"The Walking Dead" hit a home run by introducing Aaron (Ross Marquand) and Jesus (Tom Payne). While the show had explored diverse sexuality with Tara (Alanna Masterson) and her growing romance with Denise (Merritt Wever) before the latter's horrible death, representation of people from all walks of life didn't feel like a primary concern for the series.

It would have been easy to say that "The Walking Dead" was about the zombie apocalypse and how people survived it and everything else was background noise, but in reality, it was about the people surviving more than the virus. Yes, the walkers were a threat, and people lived with the knowledge that they were all infected, but the series always focused on the people, not only on how they survived but also on how they made the most of their lives in such a horrible state of the world. That's what made it stand out from most other zombie media.

The introduction of Aaron and Jesus showed that "The Walking Dead" continued to be willing to address all walks of life. And since Aaron and Jesus are a canonical couple in the comics, many fans eagerly waited to see if they would get together on the series. Unfortunately, Payne dismissed the idea. Not only did he tell Metro that it would seem out of place due to Aaron's boyfriend having just died in Season 8, but he also said he thinks such a development would be lazy.

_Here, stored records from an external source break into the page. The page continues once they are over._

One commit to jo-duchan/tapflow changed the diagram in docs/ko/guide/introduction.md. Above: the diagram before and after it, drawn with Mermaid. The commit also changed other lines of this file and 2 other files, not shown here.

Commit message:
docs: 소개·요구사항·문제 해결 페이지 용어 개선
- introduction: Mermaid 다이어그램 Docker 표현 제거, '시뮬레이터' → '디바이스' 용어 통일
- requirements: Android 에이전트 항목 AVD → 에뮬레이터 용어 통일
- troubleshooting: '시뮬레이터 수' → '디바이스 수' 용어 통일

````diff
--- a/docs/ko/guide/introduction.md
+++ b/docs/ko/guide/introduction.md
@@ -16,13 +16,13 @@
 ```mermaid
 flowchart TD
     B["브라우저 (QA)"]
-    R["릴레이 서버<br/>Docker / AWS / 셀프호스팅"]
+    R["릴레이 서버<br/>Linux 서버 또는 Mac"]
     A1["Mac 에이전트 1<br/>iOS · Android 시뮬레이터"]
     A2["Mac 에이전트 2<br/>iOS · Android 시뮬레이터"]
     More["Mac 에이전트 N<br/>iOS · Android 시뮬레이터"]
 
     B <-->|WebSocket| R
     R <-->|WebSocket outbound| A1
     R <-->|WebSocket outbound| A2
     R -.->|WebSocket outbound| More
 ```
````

Tom Payne preferred to focus on their friendship

During an interview with The Hollywood Reporter published the night of the Season 9 midseason finale, in which his character dies, Tom Payne was asked if he'd reconsidered his stance on Jesus and Aaron developing a romantic relationship. "I liked that they had a friendship, but I felt like a further relationship wasn't necessarily required," Payne replied. "I thought it would have been a bit lazy: 'Here are two gay characters. They should get together!'"

While Payne made a decent point about the sole two gay characters automatically starting a romantic relationship being lazy if not done well, the argument could be made that Jesus and Aaron did have chemistry. "But someone else asked me about the six-year time jump [that followed Lincoln's departure], and I was like, 'Maybe they did hook up once or twice in those six years!' Maybe that contributed to their [friendship], but as you do, you just become friends afterward. I could see that happening," Payne continued. "But a long-term [relationship]? I'm not sure about that. They have a lot in common, and they did connect in a few different ways. It was nice to have them chatting; their sensibilities were similar. They were quite natural friends."

In arguing that the pair remain friends, Payne did sort of make an argument for why they could have ended up together as well. While he did make a fair point that the two openly gay characters immediately ending up together feels half-hearted, there's also something to be said for two people finding love in a horrible situation.